Both of the major ride-sharing companies supported her bill after she agreed to reduce the required amount of excess insurance from $500,000 to $200,000 when drivers do not have passengers in their vehicles. That’s on top of the basic policy requiring liability insurance of $50,000 for killing or injuring a single person, $100,000 for damage from a single accident and $30,000 for property damage, Bonilla said.
The companies previously had objected that lawmakers were stifling innovation by insisting on more expensive liability insurance. The rapidly developing ride-sharing industry lets drivers use their own cars to transport customers, who summon drivers using mobile applications.
“The point of this bill is not to stifle innovation but rather to ensure it does not come at the cost of public safety,” said Sen. Holly Mitchell, D-Los Angeles, who carried the bill in the Senate.
The Senate approved the bill on a 30-4 vote, sending it to the Assembly.
The measure also makes it clear that the burgeoning industry falls under the oversight of the California Public Utilities Commission, among other provisions.
Lyft said in a statement that the bill “provides regulatory clarity for the ridesharing community in California.” It noted that riders and drivers will continue to be protected by Lyft’s $1 million insurance policy as soon as a driver agrees to pick up a passenger.
“Common sense has prevailed and the winners are Californians,” Uber spokeswoman Eva Behrend said in a statement.
Sen. William Monning, D-Carmel, chairman of the Senate Insurance Committee, objected that his committee found that drivers should carry at least $750,000, the same required of limousines. Under the bill, the maximum payout would be $300,000 if a driver has not yet been matched with a passenger.
The compromise bill, he said, “compromises the public health and safety.”

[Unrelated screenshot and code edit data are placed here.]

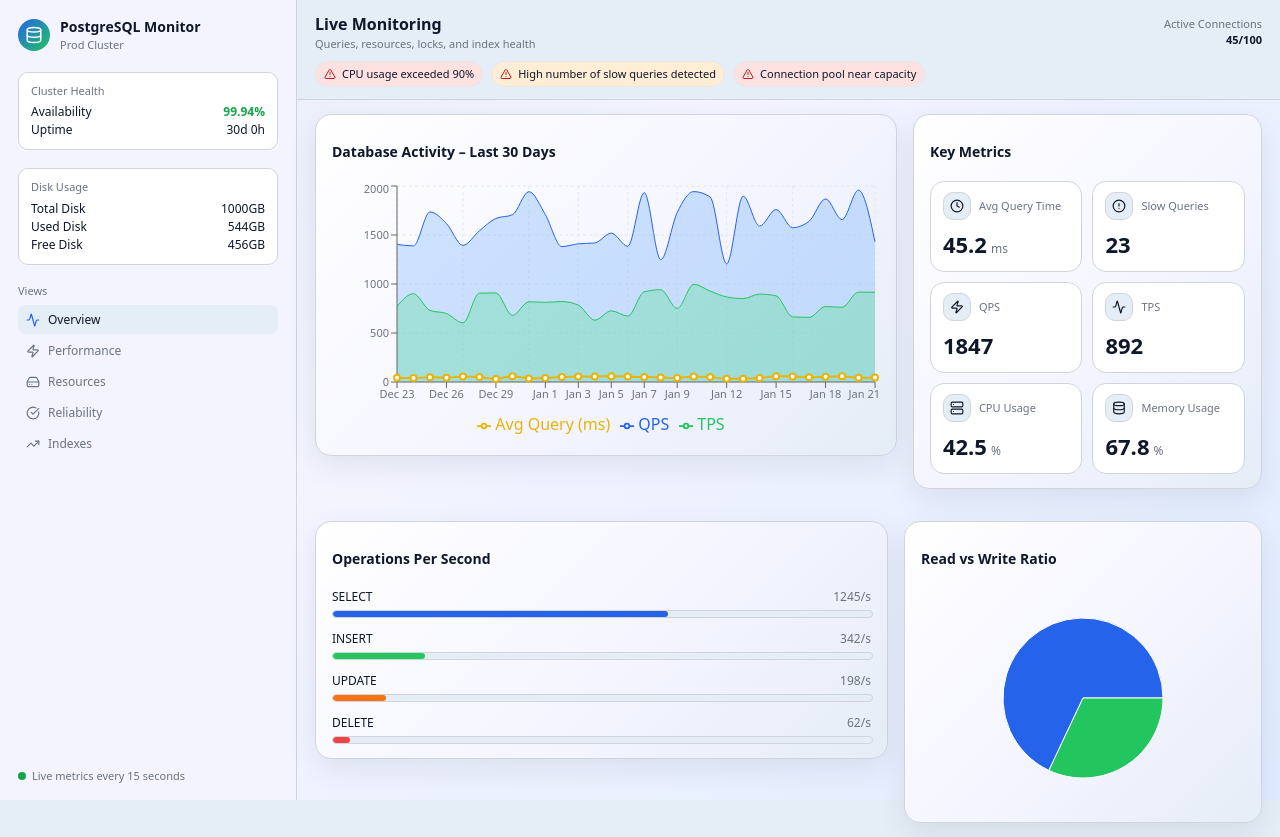
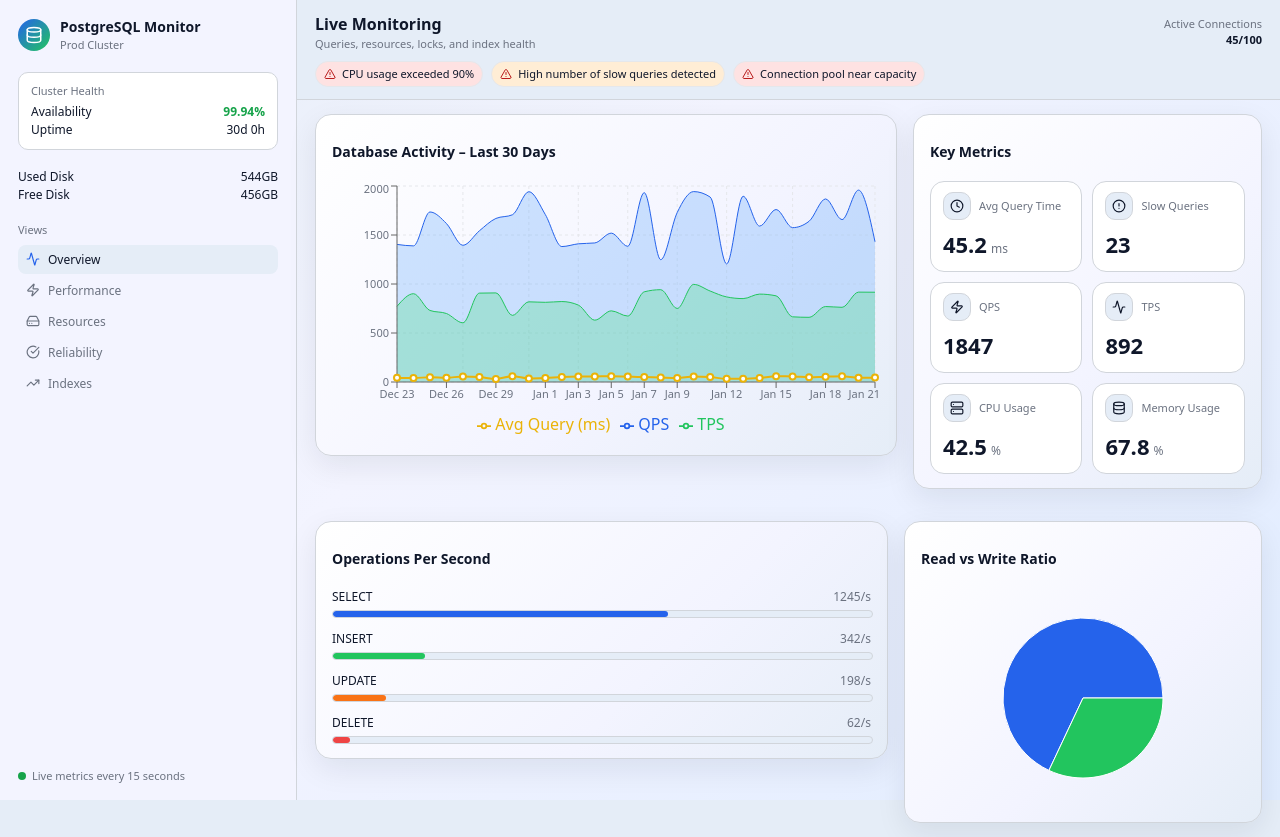
Before and after one commit to DilipViharika/pg-monitor-dashboard, a React (Vite) app: page / in a window 1280 px wide. Built offline with nearby package versions, Linux system fonts and the light colour scheme.

Commit message:
Remove detailed disk usage display from PostgreSQL monitor

```diff
--- a/src/PostgreSQLMonitor.jsx
+++ b/src/PostgreSQLMonitor.jsx
@@ -1147,21 +1147,8 @@ const PostgreSQLMonitor = () => {
           </div>
         </div>
 
-        <div
-          style={{
-            padding: '10px 12px',
-            borderRadius: 10,
-            background: '#ffffff',
-            border: '1px solid #d1d5db'
-          }}
-        >
-          <div style={{ fontSize: 11, color: '#6b7280', marginBottom: 4 }}>
-            Disk Usage
-          </div>
-          <div style={{ display: 'flex', justifyContent: 'space-between', fontSize: 12 }}>
-            <span>Total Disk</span>
-            <span>{metrics.diskTotal}GB</span>
-          </div>
+        <div>
+
           <div style={{ display: 'flex', justifyContent: 'space-between', fontSize: 12 }}>
             <span>Used Disk</span>
             <span>{(metrics.diskTotal - metrics.diskAvailable).toFixed(0)}GB</span>
```
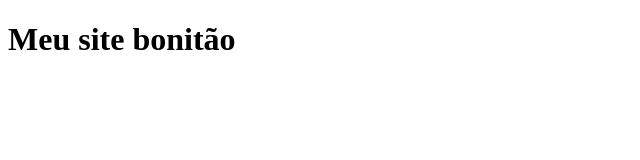
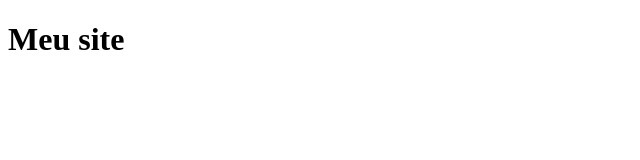
Before and after one commit to WillTGIT/teste-git, a plain HTML site: page index.html in a window 1280 px wide. Shown: the whole page, without its empty margins (0-640 px from the left). Drawn offline with Linux system fonts and the light colour scheme.

Commit message:
troca o texto do titulo

```diff
--- a/index.html
+++ b/index.html
@@ -6,6 +6,6 @@
     <title>Document</title>
 </head>
 <body>
-    <h1>Meu site bonitão</h1>
+    <h1>Meu site</h1>
 </body>
 </html>
```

Consumer Attorneys of California dropped its support of the bill for a similar reason, saying in a statement that under the lower level, “only a fraction of those at risk are protected.”